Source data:

────────────────

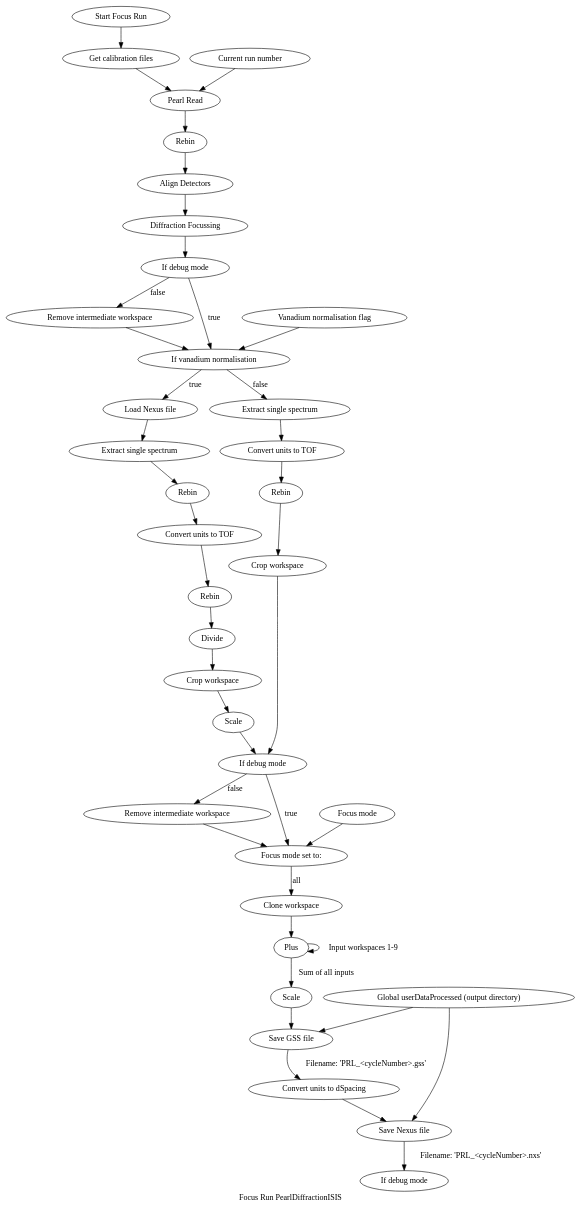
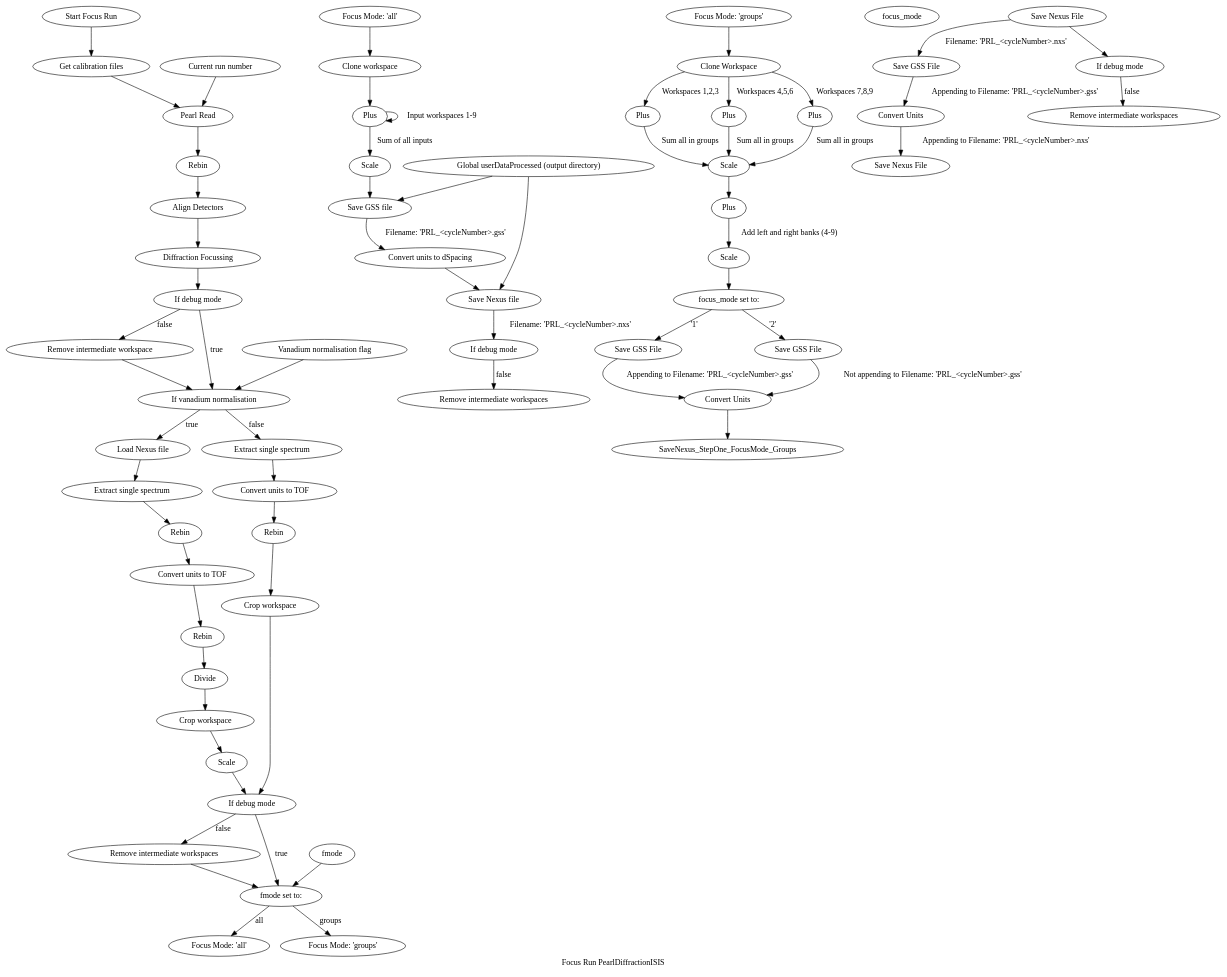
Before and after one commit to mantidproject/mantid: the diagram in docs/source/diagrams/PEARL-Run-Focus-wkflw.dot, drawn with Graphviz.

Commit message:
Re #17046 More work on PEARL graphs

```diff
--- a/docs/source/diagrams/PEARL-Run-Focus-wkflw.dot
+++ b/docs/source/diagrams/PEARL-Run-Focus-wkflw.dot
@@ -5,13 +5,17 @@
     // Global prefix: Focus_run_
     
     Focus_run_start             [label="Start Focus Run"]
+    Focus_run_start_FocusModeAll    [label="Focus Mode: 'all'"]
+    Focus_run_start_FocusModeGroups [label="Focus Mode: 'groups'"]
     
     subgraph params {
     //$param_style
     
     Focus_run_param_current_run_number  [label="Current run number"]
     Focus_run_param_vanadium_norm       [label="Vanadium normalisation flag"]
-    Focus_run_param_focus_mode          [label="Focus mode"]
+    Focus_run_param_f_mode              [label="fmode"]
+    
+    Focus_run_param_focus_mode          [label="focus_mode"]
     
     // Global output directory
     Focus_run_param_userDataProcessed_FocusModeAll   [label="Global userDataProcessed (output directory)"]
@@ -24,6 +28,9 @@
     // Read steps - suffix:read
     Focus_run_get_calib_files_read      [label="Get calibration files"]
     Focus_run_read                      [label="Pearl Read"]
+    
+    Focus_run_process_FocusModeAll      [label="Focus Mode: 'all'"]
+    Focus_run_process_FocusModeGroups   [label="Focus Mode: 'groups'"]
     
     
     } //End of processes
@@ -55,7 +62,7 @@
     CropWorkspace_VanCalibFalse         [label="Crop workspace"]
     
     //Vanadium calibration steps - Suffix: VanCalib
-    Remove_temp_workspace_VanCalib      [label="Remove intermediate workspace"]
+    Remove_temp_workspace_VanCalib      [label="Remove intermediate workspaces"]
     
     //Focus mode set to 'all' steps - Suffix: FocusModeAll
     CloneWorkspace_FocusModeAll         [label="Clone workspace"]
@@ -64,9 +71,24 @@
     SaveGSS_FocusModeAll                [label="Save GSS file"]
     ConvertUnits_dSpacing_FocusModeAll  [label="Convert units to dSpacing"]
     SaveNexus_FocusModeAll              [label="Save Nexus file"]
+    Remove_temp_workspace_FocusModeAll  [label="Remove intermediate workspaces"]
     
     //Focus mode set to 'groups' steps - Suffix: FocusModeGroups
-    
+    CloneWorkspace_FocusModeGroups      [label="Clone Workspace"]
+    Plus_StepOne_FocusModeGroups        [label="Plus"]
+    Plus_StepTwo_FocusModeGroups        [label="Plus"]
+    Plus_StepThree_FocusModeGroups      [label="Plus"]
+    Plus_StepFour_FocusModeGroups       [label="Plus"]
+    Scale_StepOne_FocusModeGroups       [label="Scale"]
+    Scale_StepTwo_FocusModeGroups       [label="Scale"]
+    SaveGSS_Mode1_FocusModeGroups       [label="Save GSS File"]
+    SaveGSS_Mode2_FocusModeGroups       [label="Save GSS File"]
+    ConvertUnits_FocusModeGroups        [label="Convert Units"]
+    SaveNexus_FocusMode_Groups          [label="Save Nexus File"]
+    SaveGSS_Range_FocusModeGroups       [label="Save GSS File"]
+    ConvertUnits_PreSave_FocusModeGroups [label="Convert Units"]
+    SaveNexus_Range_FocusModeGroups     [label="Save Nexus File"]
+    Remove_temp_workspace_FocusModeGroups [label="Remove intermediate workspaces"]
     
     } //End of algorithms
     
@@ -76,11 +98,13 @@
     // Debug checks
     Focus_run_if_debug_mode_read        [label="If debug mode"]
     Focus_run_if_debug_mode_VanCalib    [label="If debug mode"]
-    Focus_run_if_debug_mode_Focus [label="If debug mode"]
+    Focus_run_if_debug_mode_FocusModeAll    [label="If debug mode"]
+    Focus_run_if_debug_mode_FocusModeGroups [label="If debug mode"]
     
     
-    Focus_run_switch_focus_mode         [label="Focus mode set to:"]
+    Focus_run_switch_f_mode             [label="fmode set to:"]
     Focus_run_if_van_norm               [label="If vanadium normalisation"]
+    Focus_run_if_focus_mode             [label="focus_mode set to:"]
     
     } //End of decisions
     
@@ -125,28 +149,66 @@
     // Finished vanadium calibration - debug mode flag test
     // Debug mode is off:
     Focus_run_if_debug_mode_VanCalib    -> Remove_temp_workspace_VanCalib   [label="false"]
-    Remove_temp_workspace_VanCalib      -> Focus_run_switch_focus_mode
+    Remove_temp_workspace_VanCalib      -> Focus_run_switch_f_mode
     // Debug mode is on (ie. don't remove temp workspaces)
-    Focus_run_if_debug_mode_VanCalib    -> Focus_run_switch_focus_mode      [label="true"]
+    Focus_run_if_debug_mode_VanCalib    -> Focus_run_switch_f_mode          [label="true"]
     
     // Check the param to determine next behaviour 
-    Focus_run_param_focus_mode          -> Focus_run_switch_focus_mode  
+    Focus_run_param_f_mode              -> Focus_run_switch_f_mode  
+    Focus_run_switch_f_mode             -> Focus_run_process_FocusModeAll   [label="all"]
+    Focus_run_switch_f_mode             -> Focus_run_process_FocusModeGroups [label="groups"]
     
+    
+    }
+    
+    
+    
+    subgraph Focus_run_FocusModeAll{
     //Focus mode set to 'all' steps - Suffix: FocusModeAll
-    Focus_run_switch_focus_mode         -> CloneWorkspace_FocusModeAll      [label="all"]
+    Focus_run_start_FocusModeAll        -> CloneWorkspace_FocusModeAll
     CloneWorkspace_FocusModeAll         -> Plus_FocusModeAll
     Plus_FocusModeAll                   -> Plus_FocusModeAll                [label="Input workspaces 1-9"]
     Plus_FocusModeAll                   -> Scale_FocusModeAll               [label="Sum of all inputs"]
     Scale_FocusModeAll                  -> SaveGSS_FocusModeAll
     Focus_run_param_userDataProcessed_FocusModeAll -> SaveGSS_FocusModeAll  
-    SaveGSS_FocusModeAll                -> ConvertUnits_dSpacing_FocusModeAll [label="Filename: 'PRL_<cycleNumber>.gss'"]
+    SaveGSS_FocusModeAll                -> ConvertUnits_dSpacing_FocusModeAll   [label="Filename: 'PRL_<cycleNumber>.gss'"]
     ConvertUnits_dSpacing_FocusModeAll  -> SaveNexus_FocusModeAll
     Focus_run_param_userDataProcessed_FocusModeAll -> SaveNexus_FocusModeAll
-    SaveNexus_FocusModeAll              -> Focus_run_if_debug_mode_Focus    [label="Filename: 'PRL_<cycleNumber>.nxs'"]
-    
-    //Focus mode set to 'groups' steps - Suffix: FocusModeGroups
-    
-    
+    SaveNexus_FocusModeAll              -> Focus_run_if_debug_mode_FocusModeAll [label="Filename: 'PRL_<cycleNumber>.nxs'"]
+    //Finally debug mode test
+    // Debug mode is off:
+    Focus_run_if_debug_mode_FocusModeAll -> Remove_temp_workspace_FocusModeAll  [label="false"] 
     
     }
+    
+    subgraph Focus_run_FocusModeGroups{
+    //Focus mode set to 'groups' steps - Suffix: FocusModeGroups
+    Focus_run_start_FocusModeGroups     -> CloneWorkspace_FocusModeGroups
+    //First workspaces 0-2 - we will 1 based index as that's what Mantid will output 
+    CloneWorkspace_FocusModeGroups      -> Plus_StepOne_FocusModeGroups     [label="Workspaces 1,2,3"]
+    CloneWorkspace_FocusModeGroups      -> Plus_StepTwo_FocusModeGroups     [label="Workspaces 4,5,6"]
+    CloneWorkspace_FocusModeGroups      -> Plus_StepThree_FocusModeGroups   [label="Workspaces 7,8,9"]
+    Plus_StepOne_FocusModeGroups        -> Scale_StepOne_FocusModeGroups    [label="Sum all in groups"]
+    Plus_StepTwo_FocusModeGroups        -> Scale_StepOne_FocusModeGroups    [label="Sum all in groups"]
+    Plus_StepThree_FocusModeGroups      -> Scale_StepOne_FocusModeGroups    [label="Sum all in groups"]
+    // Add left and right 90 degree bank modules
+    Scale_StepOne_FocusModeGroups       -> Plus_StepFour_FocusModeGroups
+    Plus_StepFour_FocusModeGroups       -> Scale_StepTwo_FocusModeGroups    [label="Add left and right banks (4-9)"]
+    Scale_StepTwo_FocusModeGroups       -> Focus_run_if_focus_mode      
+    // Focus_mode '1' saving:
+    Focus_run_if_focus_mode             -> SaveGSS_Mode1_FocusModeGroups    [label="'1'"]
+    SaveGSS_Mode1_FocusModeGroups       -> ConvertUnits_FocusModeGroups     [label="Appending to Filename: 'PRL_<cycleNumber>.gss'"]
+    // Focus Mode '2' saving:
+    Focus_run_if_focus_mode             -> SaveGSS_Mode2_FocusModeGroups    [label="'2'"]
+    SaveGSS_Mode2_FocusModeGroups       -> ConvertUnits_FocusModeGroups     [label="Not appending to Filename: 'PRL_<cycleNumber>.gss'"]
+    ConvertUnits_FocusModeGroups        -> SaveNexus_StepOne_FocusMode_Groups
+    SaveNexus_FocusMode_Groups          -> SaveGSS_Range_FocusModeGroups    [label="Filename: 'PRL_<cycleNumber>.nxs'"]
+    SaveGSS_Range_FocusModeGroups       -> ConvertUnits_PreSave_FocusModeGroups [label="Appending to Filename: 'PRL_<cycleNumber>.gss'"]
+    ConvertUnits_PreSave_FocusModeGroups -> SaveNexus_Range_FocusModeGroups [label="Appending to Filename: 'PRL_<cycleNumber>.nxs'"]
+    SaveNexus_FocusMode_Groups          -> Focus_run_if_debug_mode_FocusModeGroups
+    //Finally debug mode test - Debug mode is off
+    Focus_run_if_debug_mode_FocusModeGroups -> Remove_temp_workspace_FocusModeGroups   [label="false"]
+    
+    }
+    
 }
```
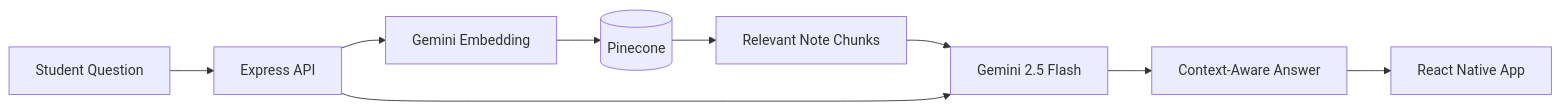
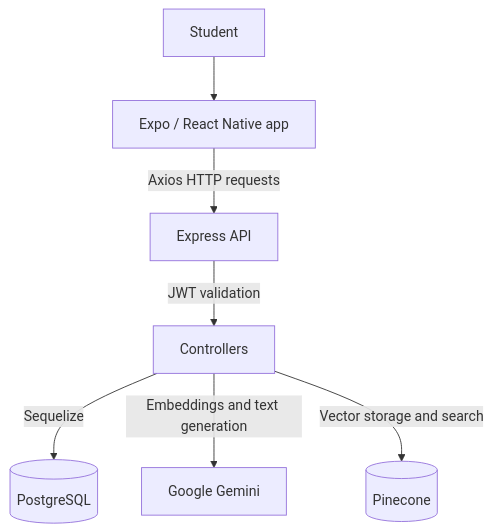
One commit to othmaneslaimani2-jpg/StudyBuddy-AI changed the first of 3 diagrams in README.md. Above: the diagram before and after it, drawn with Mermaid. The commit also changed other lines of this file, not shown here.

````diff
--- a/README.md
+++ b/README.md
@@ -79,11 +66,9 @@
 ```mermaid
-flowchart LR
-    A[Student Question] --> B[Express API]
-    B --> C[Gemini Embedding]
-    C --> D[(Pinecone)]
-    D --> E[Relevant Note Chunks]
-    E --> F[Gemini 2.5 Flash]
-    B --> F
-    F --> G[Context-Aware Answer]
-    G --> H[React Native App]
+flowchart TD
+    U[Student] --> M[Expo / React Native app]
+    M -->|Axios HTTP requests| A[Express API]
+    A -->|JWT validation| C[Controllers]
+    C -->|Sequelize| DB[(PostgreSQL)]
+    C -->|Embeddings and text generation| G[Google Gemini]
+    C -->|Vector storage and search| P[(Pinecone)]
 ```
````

────────────────

- WORK TO COMPLETE
Your response should be the lines of the entries above that include the string "drawn".

- RESULT BELOW
Before and after one commit to mantidproject/mantid: the diagram in docs/source/diagrams/PEARL-Run-Focus-wkflw.dot, drawn with Graphviz.
One commit to othmaneslaimani2-jpg/StudyBuddy-AI changed the first of 3 diagrams in README.md. Above: the diagram before and after it, drawn with Mermaid. The commit also changed other lines of this file, not shown here.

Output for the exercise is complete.